The judicial turnout was strong. Chief Judge Smith and Judges Krause and Roth were there all day, and Judges McKee and Chagares were there too, along with a bevy of district-court and state-court judges. (I sat next to a judge who worked on a David Bowie sewing project all morning.)
Oral argument video
The Ninth Circuit posts videos of its oral arguments on youtube. Yesterday an attendee asked why the Third Circuit doesn’t do that, too. Chief Judge Smith responded, “Stay tuned.” Pressed by the moderator what that meant, the Chief gave a friendly no-comment. I then pointed out that the Third Circuit website already makes it easy to access audio of oral arguments. Chief Judge Smith responded, “Thank you, Matthew — but stay tuned.” Make of that what you will.
Linda Greenhouse’s keynote
New York Times legal columnist Linda Greenhouse gave the lunchtime keynote, introduced by Chief Judge Smith who described her as “truly a major figure in the law.” Her theme: judges and journalists are “in the same serious business,” both doing their best to make sure the public has an understanding of the law. When the courts and media find ways to work together in this common enterprise, she said, “everybody wins.”
Greenhouse described a Ninth Circuit judge’s shock when he learned that she’d had lunch with Justice Breyer; she said she decided to shock him some more by telling him Breyer had the Supreme Court press to lunch every year. And Chief Justice Burger held regular lunches with the Supreme Court reporters, a practice that Chief Justices Rehnquist and Roberts continued. The lunches are nuts-and-bolts conversations about what reporters need, what is the best thing the Court could do for them, etc. Greenhouse said that two recent changes — identifying individual Justices in the argument transcripts, and posting those transcripts the same day as the argument — both resulted from those lunches.
No surprise: Greenhouse is an avid How Appealing reader. When I was introduced to her before her talk as the author of this blog, she said to me something to the effect of, “Oh, yes. That’s one that Howard Bashman frequently links to, isn’t it?”
Some other highlights
- Both Chief Judge Smith and Judge McKee expressed dismay at how circuit judges are painted as political partisans. Smith (who described himself as a “news junkie”) said a pet peeve of his was when articles identify which judges were nominated by Democratic or Republican presidents, which he said serves only to imply that the decision was ideologically or politically driven. Smith said McKee was one of his very best friends, and he noted they agree on 95 percent of their cases.
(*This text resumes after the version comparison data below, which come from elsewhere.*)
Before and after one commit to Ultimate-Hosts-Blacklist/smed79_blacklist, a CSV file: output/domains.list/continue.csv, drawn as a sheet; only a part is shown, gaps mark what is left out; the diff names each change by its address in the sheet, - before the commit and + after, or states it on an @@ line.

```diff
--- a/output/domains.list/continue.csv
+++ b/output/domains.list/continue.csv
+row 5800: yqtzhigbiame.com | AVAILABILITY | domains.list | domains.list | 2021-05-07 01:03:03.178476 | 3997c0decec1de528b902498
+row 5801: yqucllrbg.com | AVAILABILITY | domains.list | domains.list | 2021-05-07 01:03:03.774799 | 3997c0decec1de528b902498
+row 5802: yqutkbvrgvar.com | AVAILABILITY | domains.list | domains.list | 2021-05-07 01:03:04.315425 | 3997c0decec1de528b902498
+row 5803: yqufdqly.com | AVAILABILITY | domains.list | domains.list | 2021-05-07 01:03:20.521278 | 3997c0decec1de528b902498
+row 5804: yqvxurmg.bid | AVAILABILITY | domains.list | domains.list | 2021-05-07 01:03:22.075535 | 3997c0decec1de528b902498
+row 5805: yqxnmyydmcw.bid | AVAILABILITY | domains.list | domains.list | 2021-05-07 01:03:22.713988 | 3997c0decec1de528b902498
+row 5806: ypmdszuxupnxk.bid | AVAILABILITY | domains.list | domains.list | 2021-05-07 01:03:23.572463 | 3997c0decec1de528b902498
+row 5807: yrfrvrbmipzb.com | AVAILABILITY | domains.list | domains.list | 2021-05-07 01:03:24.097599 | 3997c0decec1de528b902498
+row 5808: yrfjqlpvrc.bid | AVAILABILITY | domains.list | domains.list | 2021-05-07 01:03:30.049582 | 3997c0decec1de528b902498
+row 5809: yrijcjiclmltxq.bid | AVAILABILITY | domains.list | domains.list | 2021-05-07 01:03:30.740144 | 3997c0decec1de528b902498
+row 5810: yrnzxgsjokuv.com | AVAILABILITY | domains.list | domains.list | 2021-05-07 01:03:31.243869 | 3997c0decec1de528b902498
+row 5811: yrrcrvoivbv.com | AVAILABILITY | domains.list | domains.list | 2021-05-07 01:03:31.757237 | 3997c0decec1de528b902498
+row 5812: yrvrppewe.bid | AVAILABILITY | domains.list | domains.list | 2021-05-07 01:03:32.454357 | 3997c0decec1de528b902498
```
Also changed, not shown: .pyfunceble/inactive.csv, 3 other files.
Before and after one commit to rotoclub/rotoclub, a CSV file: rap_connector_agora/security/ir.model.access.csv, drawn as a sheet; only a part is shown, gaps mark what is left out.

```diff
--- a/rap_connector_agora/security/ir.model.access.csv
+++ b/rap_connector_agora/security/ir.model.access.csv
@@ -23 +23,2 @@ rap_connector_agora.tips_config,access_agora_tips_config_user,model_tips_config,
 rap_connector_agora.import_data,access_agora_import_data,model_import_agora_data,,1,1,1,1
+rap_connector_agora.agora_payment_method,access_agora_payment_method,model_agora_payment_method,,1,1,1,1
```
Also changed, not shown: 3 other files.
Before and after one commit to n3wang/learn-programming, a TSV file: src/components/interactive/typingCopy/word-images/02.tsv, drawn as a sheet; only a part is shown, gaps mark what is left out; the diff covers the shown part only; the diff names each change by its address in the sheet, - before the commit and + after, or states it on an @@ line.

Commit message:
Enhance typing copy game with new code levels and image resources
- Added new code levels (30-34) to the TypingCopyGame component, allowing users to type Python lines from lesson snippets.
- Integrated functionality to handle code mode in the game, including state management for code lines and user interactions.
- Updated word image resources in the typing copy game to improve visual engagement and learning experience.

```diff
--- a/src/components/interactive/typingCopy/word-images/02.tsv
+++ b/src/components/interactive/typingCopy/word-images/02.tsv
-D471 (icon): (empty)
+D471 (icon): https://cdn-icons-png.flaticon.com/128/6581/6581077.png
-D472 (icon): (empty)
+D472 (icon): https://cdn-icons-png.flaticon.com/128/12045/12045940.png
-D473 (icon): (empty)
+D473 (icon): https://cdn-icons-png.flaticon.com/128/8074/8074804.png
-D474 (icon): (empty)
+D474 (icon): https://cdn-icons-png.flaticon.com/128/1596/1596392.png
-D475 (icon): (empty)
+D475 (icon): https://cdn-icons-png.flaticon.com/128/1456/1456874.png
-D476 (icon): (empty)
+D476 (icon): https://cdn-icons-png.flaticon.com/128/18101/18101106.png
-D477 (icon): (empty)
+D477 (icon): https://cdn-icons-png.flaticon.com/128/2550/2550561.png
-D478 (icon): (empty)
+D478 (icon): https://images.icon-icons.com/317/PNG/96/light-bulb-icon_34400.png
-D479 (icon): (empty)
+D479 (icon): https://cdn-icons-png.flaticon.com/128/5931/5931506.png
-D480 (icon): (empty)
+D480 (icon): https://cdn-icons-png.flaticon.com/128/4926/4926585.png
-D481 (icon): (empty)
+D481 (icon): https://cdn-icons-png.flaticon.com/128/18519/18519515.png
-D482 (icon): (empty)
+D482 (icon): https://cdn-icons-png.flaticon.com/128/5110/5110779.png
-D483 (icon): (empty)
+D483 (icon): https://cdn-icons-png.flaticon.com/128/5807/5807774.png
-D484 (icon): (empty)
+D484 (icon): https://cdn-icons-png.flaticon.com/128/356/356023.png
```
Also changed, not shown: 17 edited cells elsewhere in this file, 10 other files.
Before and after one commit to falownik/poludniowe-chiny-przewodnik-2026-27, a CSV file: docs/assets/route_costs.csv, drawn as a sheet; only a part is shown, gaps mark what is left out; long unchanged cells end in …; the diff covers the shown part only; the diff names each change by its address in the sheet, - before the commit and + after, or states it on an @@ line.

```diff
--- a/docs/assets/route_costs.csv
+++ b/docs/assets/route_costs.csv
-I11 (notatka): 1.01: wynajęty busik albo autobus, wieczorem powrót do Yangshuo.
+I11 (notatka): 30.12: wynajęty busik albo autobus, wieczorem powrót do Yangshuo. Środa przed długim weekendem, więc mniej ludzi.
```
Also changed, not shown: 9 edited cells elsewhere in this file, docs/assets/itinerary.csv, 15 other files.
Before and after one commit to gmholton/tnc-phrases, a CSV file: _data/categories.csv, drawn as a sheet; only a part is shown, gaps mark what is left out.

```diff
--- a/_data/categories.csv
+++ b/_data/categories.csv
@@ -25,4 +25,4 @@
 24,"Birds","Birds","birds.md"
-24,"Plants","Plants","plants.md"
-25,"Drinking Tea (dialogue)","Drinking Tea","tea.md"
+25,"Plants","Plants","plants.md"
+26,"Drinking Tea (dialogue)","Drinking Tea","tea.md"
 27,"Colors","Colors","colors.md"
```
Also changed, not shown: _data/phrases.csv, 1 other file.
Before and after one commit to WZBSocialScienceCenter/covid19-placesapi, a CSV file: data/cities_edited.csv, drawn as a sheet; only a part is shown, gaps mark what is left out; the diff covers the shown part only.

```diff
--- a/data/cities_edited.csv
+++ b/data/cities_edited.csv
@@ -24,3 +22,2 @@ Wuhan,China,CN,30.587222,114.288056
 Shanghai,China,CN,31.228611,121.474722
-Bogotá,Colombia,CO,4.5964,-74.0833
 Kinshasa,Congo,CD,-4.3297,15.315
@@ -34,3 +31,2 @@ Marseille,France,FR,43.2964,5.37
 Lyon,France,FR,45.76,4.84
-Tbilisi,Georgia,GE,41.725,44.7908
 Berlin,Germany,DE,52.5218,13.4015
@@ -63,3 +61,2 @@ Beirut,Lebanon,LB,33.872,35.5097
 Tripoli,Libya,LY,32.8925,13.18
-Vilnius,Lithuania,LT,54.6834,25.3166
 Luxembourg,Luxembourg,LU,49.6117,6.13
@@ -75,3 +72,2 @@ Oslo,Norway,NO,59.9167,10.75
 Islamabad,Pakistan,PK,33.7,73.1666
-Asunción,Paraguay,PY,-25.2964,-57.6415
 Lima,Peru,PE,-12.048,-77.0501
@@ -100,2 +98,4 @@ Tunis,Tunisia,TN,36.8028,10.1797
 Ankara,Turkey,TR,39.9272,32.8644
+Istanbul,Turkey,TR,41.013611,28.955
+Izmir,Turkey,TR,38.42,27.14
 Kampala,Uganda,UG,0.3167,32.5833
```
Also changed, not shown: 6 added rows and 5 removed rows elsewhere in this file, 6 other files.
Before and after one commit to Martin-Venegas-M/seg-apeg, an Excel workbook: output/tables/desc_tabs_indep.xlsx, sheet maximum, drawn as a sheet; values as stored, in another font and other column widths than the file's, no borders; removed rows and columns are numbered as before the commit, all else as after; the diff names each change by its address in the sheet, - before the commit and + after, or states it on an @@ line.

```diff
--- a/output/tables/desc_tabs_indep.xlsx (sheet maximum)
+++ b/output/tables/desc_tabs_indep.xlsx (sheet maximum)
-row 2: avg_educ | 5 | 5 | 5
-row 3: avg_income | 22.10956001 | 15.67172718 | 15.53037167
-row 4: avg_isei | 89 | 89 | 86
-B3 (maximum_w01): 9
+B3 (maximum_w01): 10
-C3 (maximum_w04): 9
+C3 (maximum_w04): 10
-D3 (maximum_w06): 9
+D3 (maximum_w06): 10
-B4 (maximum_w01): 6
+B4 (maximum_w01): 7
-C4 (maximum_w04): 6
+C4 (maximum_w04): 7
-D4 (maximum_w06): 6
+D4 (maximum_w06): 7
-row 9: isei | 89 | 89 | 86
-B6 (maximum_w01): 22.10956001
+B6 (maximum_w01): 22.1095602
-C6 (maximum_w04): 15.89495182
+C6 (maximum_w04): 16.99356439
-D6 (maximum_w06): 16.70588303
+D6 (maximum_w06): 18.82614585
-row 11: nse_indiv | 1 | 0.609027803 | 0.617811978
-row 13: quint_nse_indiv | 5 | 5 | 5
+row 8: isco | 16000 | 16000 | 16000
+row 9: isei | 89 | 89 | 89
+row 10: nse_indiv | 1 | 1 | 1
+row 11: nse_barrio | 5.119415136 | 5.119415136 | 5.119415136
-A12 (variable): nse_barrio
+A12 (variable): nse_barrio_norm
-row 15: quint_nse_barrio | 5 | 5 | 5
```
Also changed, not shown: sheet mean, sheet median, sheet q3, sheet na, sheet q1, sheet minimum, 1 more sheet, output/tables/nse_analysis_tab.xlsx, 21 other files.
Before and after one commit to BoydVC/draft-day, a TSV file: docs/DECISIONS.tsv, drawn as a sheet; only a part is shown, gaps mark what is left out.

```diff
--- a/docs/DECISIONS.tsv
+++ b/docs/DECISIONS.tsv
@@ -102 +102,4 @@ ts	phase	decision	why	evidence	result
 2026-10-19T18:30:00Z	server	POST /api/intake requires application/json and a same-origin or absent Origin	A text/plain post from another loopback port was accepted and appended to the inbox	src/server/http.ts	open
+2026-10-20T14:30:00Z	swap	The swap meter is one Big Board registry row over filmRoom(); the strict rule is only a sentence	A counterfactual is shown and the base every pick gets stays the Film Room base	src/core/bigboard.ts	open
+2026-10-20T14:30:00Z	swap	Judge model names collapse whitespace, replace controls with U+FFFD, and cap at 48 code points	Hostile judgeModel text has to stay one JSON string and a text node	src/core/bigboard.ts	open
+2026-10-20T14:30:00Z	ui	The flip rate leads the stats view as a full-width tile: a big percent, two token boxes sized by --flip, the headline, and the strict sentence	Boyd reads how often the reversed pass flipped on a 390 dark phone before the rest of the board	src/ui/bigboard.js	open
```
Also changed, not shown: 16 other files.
- Smith and McKee (both former trial judges) also agree about how hard criminal sentencing is. McKee said its the “hardest thing judges do and number two is not even close.” Smith noted that people say ‘lock ’em up and throw away the key,’ but “people have no idea how really difficult sentencing is,” and there is “no more excruciating experience than sentencing a person.”
- New York Times assistant general counsel David McCraw discussed his recent viral letter responding to Donald Trump’s threat to sue the Times for libel for reporting two women’s accusations that Trump had touched them sexually without their consent. He said his career flashed before his eyes when he saw the Times’s CEO coming for him just after the letter was published, but the (British) CEO just said, “Brilliant, brilliant. But I’ll never understand why you Americans capitalize after colons.” He also movingly described a letter he received from Martin Luther King Jr.’s lawyer on how much it meant for the Times to stand up, then and now.
Congratulations to the main organizers — Judges Krause and Rendell, Circuit Executive Margaret Wiegand, and Chris Satullo — for a first-rate event.